• **WHAT NEEDS TO BE DONE**
In the entries below, count every line containing "parts". Reply with the number alone.

• **Excerpts from a dataset**
● ● ●

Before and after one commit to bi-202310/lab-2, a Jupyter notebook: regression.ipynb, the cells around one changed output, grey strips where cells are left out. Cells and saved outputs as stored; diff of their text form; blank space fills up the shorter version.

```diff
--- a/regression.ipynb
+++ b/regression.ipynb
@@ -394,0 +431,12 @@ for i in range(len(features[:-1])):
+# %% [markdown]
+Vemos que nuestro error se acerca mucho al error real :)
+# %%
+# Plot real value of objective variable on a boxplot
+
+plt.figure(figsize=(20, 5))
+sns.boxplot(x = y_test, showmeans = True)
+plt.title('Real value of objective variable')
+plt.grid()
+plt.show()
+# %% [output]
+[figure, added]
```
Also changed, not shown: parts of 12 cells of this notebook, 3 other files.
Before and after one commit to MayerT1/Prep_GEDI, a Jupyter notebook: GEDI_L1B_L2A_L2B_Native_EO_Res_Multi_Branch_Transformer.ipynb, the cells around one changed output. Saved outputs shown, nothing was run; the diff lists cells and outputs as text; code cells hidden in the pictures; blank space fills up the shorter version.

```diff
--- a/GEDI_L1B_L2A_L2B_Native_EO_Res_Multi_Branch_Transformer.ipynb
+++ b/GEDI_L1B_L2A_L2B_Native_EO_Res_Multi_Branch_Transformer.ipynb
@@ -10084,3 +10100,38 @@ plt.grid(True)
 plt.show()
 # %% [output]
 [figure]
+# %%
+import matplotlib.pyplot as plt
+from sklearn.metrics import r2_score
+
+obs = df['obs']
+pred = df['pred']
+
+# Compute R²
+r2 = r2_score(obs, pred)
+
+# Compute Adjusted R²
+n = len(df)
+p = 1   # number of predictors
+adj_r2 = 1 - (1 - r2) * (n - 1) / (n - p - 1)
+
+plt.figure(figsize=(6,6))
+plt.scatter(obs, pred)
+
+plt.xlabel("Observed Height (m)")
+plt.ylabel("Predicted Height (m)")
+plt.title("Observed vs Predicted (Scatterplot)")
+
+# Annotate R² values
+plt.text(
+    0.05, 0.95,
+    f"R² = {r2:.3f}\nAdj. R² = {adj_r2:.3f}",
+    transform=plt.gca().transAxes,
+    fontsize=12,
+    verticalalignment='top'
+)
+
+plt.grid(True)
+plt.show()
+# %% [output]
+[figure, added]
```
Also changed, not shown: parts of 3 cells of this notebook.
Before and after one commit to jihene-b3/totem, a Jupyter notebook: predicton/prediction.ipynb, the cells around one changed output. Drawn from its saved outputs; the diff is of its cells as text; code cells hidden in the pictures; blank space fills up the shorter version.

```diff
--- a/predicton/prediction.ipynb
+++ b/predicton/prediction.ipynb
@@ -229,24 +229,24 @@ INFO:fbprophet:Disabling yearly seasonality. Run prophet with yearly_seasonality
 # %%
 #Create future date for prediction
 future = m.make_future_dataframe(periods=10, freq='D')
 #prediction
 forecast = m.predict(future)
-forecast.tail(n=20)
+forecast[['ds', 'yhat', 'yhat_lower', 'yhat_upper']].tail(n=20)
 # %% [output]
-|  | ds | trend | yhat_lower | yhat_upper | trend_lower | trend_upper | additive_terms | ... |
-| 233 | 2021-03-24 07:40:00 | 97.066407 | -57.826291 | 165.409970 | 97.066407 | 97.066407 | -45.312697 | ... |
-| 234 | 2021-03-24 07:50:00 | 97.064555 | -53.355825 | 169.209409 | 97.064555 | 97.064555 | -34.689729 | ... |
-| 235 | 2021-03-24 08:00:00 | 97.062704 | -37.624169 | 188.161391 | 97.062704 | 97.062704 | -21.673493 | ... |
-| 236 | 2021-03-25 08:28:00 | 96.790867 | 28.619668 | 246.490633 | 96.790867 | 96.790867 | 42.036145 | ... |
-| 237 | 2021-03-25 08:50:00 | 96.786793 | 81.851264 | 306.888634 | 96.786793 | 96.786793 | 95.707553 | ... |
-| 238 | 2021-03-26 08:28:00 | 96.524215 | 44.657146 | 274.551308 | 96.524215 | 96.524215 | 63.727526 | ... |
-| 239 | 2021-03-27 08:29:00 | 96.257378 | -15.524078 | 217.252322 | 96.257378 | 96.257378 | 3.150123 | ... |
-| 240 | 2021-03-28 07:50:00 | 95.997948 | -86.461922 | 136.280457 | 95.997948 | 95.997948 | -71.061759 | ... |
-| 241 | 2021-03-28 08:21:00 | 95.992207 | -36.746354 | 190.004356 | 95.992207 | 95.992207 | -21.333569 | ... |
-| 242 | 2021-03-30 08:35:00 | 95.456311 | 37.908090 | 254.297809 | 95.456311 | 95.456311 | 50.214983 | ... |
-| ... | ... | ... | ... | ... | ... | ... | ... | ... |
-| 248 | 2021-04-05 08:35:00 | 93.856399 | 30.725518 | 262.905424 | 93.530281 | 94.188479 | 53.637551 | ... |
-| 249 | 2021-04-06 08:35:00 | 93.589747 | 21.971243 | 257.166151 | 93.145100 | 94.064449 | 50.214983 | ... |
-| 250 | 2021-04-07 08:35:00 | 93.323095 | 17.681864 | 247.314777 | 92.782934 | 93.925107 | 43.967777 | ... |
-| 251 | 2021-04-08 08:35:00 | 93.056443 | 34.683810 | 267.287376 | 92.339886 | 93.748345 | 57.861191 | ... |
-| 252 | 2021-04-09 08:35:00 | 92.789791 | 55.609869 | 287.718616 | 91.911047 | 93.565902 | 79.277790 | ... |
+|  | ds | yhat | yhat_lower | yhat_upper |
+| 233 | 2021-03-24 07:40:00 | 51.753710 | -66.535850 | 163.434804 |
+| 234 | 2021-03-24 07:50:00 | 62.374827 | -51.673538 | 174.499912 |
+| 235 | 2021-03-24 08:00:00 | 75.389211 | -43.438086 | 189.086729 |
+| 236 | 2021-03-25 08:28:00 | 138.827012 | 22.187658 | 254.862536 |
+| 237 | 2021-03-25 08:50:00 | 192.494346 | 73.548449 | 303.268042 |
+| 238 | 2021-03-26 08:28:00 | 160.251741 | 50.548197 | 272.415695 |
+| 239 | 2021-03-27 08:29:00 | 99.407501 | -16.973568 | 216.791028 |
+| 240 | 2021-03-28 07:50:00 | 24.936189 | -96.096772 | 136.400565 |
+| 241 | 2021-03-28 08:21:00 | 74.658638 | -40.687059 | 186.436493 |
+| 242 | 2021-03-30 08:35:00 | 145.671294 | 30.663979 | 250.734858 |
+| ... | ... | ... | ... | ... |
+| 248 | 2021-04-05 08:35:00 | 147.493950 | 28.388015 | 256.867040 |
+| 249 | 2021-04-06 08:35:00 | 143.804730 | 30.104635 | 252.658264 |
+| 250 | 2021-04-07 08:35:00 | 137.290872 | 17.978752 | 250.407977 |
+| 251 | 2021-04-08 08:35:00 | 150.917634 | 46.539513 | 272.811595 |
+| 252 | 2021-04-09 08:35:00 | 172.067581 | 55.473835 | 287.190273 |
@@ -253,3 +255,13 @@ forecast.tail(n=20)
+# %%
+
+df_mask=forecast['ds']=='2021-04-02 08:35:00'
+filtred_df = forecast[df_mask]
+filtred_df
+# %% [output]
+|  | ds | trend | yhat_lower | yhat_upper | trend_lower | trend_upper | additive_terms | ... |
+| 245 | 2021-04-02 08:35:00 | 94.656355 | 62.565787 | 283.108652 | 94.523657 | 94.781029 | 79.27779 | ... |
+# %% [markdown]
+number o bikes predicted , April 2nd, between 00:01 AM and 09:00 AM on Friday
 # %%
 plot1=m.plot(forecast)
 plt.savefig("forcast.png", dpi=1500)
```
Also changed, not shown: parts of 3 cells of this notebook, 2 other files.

● ● ●

• **PROBLEM SOLUTION**
3